- Standford University Data Science: Introduction to Machine Learning
- UC Davis Data Science: Learn SQL Basics for Data Science
- IBM Data Science: Professional Certificate in Data Science
- IBM Data Analysis: Professional Certificate in Data Analytics
- Google Data Analysis: Professional Certificate in Data Analytics
- IBM Data Science: Professional Certificate in Python Data Science
- IBM Data Engineering Fundamentals: Python Basics for Data Science
- Harvard University Learning Python for Data Science: Introduction to Data Science with Python
- Harvard University Computer Science Courses: Using Python for Research
- IBM Python Data Science: Visualizing Data with Python
- DeepLearning.AI Data Science and Machine Learning: Deep Learning Specialization
- UC San Diego Data Science: Python for Data Science
- UC San Diego Data Science: Probability and Statistics in Data Science using Python
- Google Data Analysis: Professional Certificate in Advanced Data Analytics
- MIT Statistics and Data Science: Machine Learning with Python - from Linear Models to Deep Learning
- MIT Statistics and Data Science: MicroMasters® Program in Statistics and Data Science
🔎 Find Data Science Programs 👨💻 111,889 already enrolled
Disclaimer: Data Science Parichay is reader supported.
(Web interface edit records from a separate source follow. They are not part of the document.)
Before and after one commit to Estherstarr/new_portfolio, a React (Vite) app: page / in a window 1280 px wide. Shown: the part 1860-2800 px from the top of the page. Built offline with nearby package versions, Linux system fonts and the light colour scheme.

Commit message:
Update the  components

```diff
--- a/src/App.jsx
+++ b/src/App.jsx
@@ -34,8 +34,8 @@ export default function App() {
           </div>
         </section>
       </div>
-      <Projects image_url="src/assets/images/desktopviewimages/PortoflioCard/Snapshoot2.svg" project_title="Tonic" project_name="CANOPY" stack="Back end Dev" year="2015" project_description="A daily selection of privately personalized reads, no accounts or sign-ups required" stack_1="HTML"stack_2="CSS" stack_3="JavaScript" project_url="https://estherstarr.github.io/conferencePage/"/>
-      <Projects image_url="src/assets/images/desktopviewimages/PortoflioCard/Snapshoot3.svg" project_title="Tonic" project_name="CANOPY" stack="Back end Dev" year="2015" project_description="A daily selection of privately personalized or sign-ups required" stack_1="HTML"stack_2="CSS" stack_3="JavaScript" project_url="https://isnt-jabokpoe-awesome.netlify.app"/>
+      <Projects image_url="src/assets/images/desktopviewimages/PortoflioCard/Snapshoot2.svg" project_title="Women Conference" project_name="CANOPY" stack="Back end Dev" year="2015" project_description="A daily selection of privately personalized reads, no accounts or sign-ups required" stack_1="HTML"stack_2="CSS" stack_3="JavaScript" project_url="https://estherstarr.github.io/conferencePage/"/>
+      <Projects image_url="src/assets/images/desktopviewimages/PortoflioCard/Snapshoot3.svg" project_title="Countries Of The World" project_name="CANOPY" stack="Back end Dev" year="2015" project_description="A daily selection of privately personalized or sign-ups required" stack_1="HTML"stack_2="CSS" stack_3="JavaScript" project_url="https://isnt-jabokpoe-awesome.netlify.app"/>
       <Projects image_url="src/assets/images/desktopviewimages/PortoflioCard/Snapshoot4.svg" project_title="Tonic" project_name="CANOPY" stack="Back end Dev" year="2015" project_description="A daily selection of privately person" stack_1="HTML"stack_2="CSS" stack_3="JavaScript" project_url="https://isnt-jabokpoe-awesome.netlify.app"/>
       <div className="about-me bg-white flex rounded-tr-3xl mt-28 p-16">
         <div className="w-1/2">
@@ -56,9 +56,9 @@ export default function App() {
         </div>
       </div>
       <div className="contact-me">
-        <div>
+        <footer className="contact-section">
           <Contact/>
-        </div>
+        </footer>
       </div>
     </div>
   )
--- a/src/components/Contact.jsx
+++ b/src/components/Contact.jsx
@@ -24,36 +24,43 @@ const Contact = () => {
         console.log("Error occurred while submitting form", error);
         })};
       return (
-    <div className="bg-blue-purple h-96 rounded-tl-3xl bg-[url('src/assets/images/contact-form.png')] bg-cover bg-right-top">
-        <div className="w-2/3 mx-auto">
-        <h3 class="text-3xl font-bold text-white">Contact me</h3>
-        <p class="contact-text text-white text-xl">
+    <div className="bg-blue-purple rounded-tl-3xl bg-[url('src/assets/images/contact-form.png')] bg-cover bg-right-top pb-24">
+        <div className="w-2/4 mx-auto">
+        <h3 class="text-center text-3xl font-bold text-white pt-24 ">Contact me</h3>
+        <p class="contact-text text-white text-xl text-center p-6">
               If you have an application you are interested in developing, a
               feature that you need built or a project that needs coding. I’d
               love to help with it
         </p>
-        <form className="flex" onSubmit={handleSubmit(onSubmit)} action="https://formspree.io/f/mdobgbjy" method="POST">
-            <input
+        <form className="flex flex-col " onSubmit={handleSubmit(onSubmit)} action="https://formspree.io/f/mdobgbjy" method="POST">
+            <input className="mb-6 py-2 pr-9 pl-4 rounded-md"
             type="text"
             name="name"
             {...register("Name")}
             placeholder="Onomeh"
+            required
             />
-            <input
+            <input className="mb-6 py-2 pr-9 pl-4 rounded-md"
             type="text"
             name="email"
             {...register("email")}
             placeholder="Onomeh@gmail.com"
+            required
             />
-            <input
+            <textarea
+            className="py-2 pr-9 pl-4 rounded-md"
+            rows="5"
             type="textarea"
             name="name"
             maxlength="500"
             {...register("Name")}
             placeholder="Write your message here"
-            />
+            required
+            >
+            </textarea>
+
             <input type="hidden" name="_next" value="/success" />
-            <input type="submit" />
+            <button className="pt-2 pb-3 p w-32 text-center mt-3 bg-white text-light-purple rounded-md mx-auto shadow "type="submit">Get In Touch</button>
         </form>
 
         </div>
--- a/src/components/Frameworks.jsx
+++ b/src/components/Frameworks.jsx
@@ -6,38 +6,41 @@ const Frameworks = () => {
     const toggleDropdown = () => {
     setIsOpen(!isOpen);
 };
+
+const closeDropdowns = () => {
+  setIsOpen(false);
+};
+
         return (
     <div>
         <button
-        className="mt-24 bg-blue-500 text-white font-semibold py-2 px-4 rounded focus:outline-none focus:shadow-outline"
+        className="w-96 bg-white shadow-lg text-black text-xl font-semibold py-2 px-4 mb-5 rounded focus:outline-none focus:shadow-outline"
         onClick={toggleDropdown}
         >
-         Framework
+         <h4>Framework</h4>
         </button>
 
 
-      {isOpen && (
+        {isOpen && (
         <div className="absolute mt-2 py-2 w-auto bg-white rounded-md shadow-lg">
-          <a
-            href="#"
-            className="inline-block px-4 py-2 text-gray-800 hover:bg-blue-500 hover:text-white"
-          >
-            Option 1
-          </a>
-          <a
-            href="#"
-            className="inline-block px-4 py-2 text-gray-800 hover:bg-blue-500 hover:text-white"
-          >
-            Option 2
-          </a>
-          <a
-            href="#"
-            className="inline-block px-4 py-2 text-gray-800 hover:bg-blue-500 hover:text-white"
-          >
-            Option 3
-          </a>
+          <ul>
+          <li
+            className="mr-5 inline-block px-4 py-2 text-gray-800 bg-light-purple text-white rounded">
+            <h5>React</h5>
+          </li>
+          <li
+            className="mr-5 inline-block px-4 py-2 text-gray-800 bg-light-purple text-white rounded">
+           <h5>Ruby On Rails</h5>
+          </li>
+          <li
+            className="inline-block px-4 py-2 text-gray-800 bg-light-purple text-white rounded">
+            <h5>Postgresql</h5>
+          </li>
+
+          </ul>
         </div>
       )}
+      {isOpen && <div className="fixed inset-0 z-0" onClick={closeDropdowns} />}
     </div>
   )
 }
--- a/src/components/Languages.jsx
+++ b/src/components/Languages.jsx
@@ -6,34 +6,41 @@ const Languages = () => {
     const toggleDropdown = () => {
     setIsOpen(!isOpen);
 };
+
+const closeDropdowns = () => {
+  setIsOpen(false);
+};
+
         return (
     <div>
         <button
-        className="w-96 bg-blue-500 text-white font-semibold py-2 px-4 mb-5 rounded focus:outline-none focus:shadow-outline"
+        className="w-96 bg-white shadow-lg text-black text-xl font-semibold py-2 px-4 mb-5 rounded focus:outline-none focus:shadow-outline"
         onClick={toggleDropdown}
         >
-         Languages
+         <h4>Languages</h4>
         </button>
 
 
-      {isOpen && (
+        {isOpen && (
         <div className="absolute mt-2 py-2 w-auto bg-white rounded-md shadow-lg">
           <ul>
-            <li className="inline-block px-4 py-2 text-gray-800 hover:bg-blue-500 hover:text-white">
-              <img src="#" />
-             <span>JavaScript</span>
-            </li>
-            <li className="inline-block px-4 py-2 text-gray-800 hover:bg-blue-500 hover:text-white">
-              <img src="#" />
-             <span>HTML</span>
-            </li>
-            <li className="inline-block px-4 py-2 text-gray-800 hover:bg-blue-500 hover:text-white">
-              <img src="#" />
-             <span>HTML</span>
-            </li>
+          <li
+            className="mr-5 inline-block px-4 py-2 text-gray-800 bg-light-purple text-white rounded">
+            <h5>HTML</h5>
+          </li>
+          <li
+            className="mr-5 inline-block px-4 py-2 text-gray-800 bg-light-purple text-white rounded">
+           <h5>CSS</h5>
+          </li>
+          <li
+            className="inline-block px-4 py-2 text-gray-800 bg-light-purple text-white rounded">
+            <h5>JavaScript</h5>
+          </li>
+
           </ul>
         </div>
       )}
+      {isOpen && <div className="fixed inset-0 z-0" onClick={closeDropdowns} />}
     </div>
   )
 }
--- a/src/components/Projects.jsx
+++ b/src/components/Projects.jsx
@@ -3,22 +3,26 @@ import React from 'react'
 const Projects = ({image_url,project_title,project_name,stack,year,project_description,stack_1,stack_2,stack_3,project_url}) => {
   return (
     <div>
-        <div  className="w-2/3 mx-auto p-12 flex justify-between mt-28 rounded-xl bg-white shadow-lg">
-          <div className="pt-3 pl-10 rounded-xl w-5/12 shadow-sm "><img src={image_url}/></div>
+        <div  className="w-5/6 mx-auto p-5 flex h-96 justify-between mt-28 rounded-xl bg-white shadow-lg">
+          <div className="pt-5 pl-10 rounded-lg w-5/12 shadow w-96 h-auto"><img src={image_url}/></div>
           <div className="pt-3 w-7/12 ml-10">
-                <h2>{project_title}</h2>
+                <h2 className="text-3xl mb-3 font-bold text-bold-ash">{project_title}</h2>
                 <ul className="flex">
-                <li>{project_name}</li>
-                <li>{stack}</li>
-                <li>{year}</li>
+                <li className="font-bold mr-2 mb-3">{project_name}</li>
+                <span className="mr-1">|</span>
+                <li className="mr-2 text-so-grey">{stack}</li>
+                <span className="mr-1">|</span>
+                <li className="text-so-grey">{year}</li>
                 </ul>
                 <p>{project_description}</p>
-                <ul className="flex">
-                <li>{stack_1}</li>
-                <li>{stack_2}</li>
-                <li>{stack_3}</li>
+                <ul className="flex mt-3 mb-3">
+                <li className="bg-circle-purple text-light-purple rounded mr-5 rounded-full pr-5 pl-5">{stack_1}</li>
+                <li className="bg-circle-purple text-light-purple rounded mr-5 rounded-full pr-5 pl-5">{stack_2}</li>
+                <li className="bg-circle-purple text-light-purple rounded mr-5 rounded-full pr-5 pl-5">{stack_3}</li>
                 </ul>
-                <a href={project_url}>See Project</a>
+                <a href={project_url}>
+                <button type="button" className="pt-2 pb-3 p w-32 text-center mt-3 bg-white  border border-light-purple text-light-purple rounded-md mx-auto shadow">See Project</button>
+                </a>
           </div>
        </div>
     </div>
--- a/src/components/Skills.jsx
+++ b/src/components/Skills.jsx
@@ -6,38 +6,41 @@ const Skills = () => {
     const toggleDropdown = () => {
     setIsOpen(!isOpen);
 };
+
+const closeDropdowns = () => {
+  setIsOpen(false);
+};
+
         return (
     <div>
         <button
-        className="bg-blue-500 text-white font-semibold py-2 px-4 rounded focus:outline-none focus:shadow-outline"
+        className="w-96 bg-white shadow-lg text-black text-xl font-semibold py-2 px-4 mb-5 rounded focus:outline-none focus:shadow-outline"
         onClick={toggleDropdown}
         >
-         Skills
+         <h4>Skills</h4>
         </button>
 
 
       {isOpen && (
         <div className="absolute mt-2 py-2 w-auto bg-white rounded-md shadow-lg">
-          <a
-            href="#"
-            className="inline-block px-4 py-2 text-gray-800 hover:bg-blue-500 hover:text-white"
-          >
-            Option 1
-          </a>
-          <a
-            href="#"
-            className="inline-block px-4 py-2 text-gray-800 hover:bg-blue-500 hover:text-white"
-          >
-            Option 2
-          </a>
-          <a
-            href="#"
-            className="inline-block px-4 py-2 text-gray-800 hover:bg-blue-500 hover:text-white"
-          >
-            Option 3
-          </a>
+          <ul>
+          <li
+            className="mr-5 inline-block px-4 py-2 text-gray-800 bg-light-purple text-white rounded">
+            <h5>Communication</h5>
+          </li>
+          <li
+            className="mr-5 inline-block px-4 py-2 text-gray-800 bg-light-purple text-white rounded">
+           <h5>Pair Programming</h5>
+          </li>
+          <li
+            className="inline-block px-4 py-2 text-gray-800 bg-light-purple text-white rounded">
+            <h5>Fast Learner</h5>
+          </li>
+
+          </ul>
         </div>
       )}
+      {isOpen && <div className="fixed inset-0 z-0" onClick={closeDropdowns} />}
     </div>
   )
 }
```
When you purchase a course through a link on this site, we may earn a small commission at no additional cost to you. Earned commissions help support this website and its team of writers.
- We use the
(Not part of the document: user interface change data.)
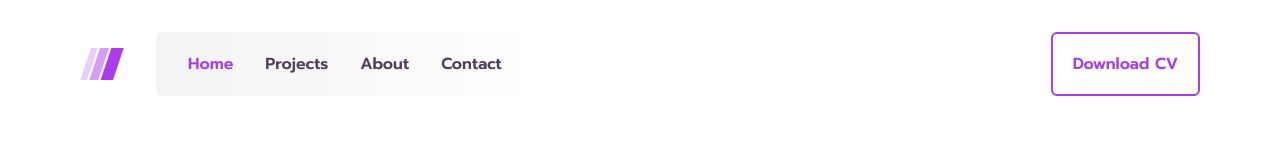
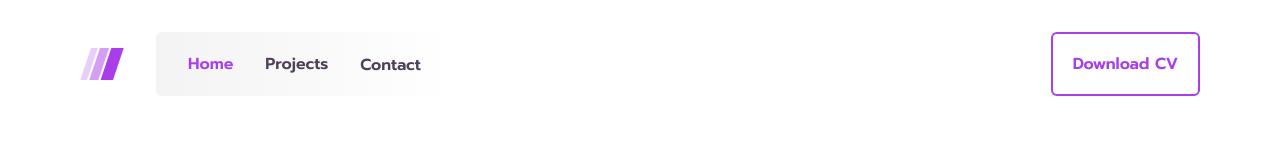
Before and after one commit to rural-dev/nextjs-portfolio, a Next.js app: page / in a window 1280 px wide. Shown: the top 160 px of the page. Built offline with nearby package versions, Linux system fonts and the light colour scheme.

Commit message:
update to contact button

```diff
--- a/components/Footer.js
+++ b/components/Footer.js
@@ -5,7 +5,7 @@ const Footer = () => {
     const ScrollToTop = () => window.scroll({ top: 0, behavior: "smooth" })
 
     return (
-      <div className="relative">
+      <div className="relative" id="contact">
         <div className="bg-bg2 h-[418px] flex flex-row py-16 px-20">
             <div className="basis-2/5 flex flex-col">
                 <h2 className="text-white text-4xl font-semibold font-body">Contact me.</h2>
--- a/components/Header.js
+++ b/components/Header.js
@@ -2,8 +2,11 @@ import Image from "next/image";
 import Link from "next/link";
 import React, { Component, Fragment } from "react";
 
-class Header extends Component {
-  render() {
+const Header = () => {
+  const ScrollToBottom = () => {
+    window.scrollTo({ top: document.body.scrollHeight, behavior: 'smooth' })
+  }
+
     return (
         <nav className="flex flex-row flex-end py-8 px-20">
         <Image src="/logo.svg" alt="Logo" width={44} height={32}/>
@@ -18,13 +21,12 @@ class Header extends Component {
               <a>Projects</a>
             </Link>
         </li>
-          <li className="text-base font-semibold font-body text-basic pl-8">About</li>
-          <li className="text-base font-semibold font-body text-basic pl-8">Contact</li>
+          <li onClick={ScrollToBottom}><button className="text-base font-semibold font-body text-basic pl-8"  >Contact</button></li>
         </ul>
         <button className="ml-auto rounded-md text-violet border-2 border-violet text-base font-semibold font-body px-5">Download CV</button>
       </nav>
     );
   }
-}
+
 
 export default Header;
```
c()function to create two vectors using
c(1, 2, 3)and
c(4, 5). The function here is taking these individual values and then combining them into a vector. An individual value, for example,
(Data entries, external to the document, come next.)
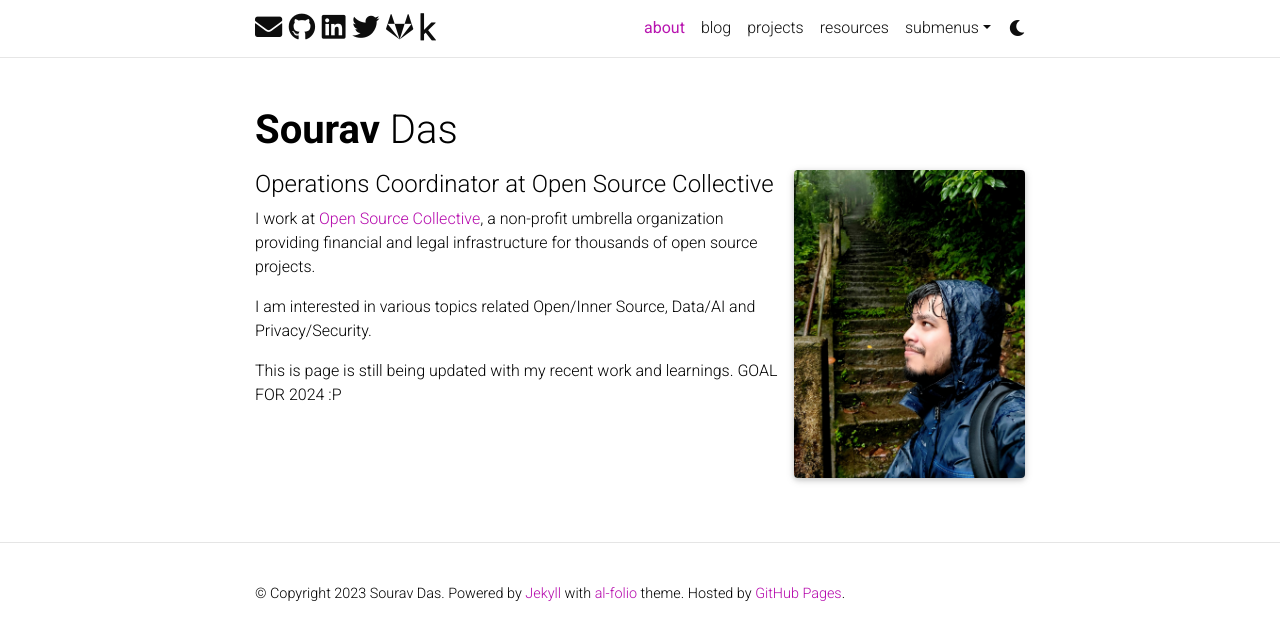
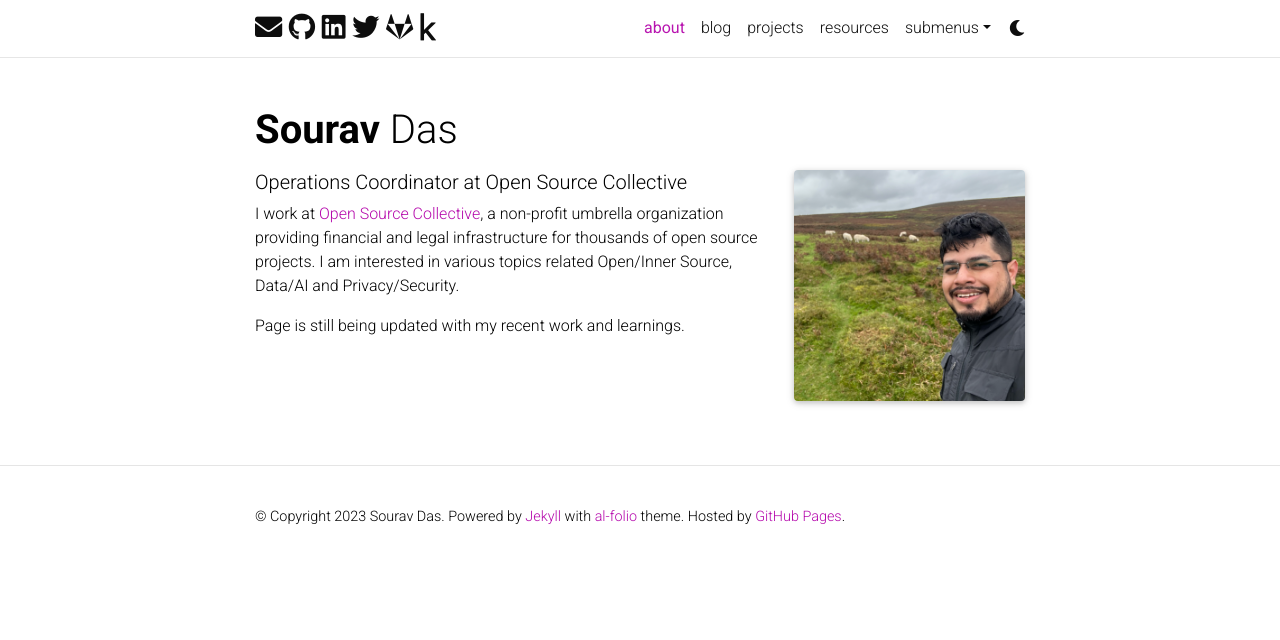
Before and after one commit to souravcipher/souravcipher.github.io, a Jekyll site: the page built from _pages/about.md, in a window 1280 px wide. Shown: the top 640 px of the page. Built offline with Jekyll 4.4.1, drawn with Linux system fonts in a browser that asks for light colours; full-size pictures stand in for the smaller copies a plugin makes; comment, search, counter and statistics services are not loaded; a style sheet for code colours, icons or effects is not loaded.

Commit message:
update pic

```diff
--- a/_pages/about.md
+++ b/_pages/about.md
@@ -20,12 +20,10 @@
 ---
 
 
-#### Operations Coordinator at Open Source Collective
+##### Operations Coordinator at Open Source Collective
 
 
 
-I work at [Open Source Collective](https://www.oscollective.org), a non-profit umbrella organization providing financial and legal infrastructure for thousands of open source projects.
+I work at [Open Source Collective](https://www.oscollective.org), a non-profit umbrella organization providing financial and legal infrastructure for thousands of open source projects. I am interested in various topics related Open/Inner Source, Data/AI and Privacy/Security.
 
-I am interested in various topics related Open/Inner Source, Data/AI and Privacy/Security.
-
-This is page is still being updated with my recent work and learnings. GOAL FOR 2024 :P
+Page is still being updated with my recent work and learnings.
```
Also changed, not shown: other parts of _pages/about.md (+1 -1 lines), assets/img/sourav_new.png (added).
3can be treated as a vector of length one. Thus, you can think of
c(1, 2, 3)as combining three vectors of length one into a single vector of length 3.
c()function is then used to combine the two vectors into a single vector of length five.
Combine two character vectors in R
Let’s now combine two vectors with character type values using the
# combine two character vectors vec <- c(c("a", "b", "c"), c("d", "e")) # display the resulting vector print(vec)
 "a" "b" "c" "d" "e"
Here, we combine vectors
c("a", "b", "c") and
c("d", "e") into a single character vector of length five.
Combine two vectors with different value types
Vectors store values of the same type in R. When you combine vectors with values of different datatypes, R performs internal coercion such that the values are consistent with the same data type.
The following is the priority order for data type conversion –
logical < numeric < complex < characters
Let’s look at an example. Here, we will combine a numeric vector with a character vector.
vec <- c(c(1, 2, 3), c("a", "b", "c")) # display the resulting vector print(vec)
 "1" "2" "3" "a" "b" "c"
You can see that the resulting vector contains all the values from both the vectors but the values are converted to the character type.
You might also be interested in –
Subscribe to our newsletter for more informative guides and tutorials.
We do not spam and you can opt out any time.